Subject RE: Lucene.NET Community Status
Date Thu, 04 Nov 2010 04:52:40 GMT
I have a couple of naive questions, so forgive me. I see that Apache projects use SVN

But is it required to host Apache projects in this svn? The reason I ask is that a small change
to hosting in a forge like would provide the project huge exposure to more .NET
developers. You could do this, but keep all other processes the same.

Also, it makes keeping documentation really easy since they support MetaWeblog API, and thus
Windows Live Writer. It might seem like I'm trying to hawk technology answers to organizational
projects, but you'd be surprised by how much reducing the friction of documentation makes
people more willing to write documentation. At least, for the projects I work on, I'm more
than willing to contribute documentation when I can just point a blog client to it and publish.

The other question I ask is who are the core active project leaders for Lucene.NET? I'd really
like to understand what they want. I and others have many ideas, but it'd be helpful to understand
what direction they want to take things and what things are non-negotiable so we have a framework
to work with.


From: Troy Howard []
Sent: Wednesday, November 03, 2010 8:47 PM
Subject: Re: Lucene.NET Community Status


I'm entering this conversation late as well. I'll apologize in advance, as I
know this will be lengthy.

Briefly, I'll list my "credentials" and reasons for concern here:

 - I've been using Lucene.Net for many years since the early versions and
have built significant products for my company using it. Those products are
a core source of our revenue, which is measured in the millions of $$s. The
success of my company's products are directly dependent on the success of
the Lucene.Net project.

 - I run software development at my company and make the final decisions
about what we do and how we use our resources. The developers here work on
open source code on our clock. I would like to have them start doing this
for Lucene.Net. We have very smart and productive people who could be a huge
asset to this project. I hope that the opportunity to leverage my company's
team will not be bypassed by the people running this project.

 - I have hacked extensively on the Lucene.Net internals to improve
performance in our product and have been manually maintaining our local
branch, merging in changes from the main project. I feel I have enough
knowledge of both the CS theory behind search engines and in particular this
codebase to not be intimidated by any aspect of the needs of this project.

 - I started a similar kind of open source project in that it is a .Net
implementation of an existing C++ open source project and struggled with the
"syntactic port" vs "conceptual port" issue, and so have perspective to
provide on that discussion

Relationship To ASF and Lucene

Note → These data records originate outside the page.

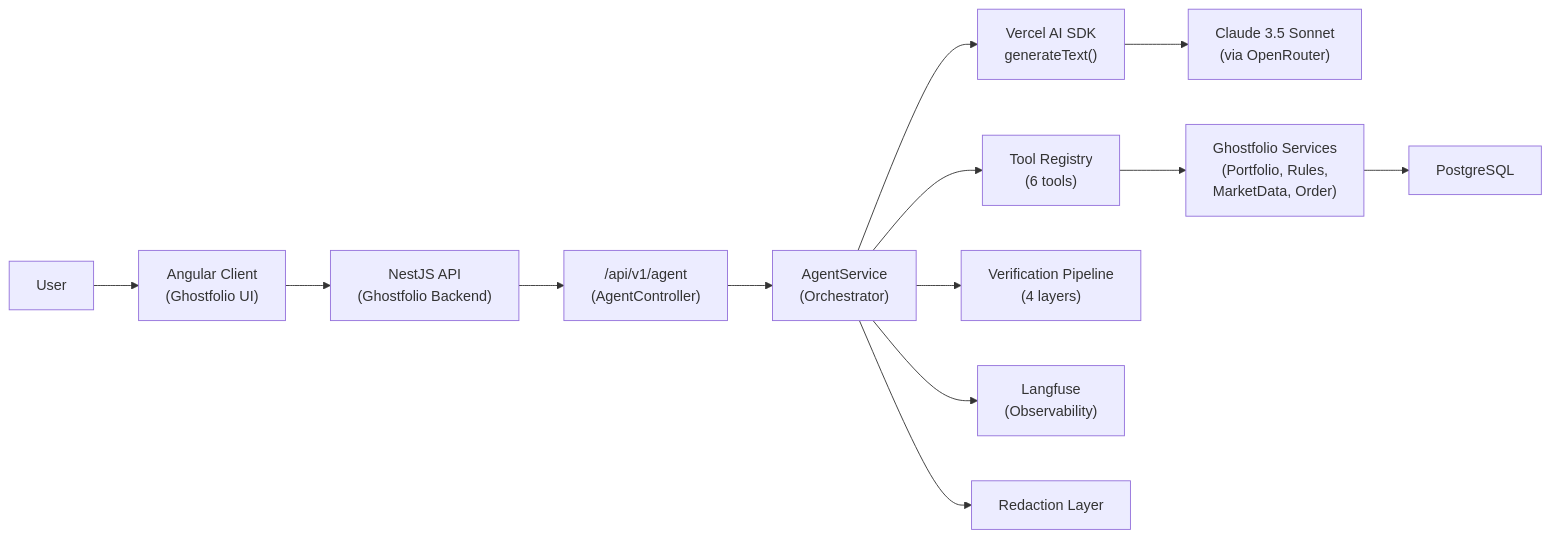
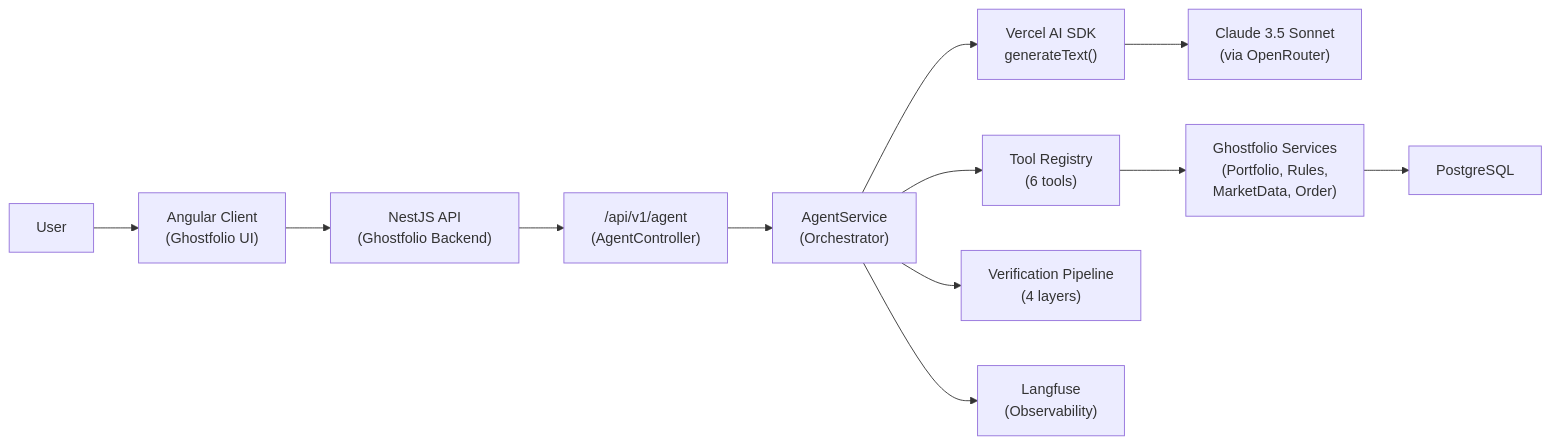
The second of 9 diagrams in docs/PRD.md (MichaelHabermas/ghostfolio), drawn with Mermaid before and after one commit. The commit also changed other lines of this file, not shown here.

First line of the commit message:
docs(prd): annotate RedactionService as planned, update Epic 13 checkboxes, add Decision 11 note

````diff
--- a/docs/PRD.md
+++ b/docs/PRD.md
@@ -253,15 +257,14 @@
 ```mermaid
 graph LR
     User["User"] --> Client["Angular Client<br/>(Ghostfolio UI)"]
     Client --> API["NestJS API<br/>(Ghostfolio Backend)"]
     API --> AgentEndpoint["/api/v1/agent<br/>(AgentController)"]
     AgentEndpoint --> AgentService["AgentService<br/>(Orchestrator)"]
     AgentService --> VercelAI["Vercel AI SDK<br/>generateText()"]
     VercelAI --> Claude["Claude 3.5 Sonnet<br/>(via OpenRouter)"]
     AgentService --> Tools["Tool Registry<br/>(6 tools)"]
     Tools --> GhostfolioSvc["Ghostfolio Services<br/>(Portfolio, Rules,<br/>MarketData, Order)"]
     GhostfolioSvc --> DB["PostgreSQL"]
     AgentService --> Verification["Verification Pipeline<br/>(4 layers)"]
     AgentService --> Langfuse["Langfuse<br/>(Observability)"]
-    AgentService --> Redaction["Redaction Layer"]
 ```
````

I'd like to address one thing upfront: This should definitely remain an
Apache Software Foundation project. As Grant and George have stated clearly
and accurately, this is a huge benefit for this project in terms of it's
credibility. This is not just because the name is well respected. It's
because of WHY the Apache name is so well respected: the processes and
values of the Foundation set excellent standards which encourages excellent
code. This is not just my opinion, but can be objectively proven by the
enormous success of the Apache projects. Complying with ASF's standards may
be difficult, but it's  extremely valuable.

I feel that Grant's recommendation of attempting to become a TLP at Apache
is the wrong direction. This should remain part of the Lucene project. It is
not unique in any substantial way from Lucene and thus doesn't warrant being

Also, there was some mention of Lucene's file format and maintaining that
compatibility. This is essential. If this ever changes, Lucene.Net will be
useless. Being cross platform and having a very stable on disk format is one
of it's most compelling aspects.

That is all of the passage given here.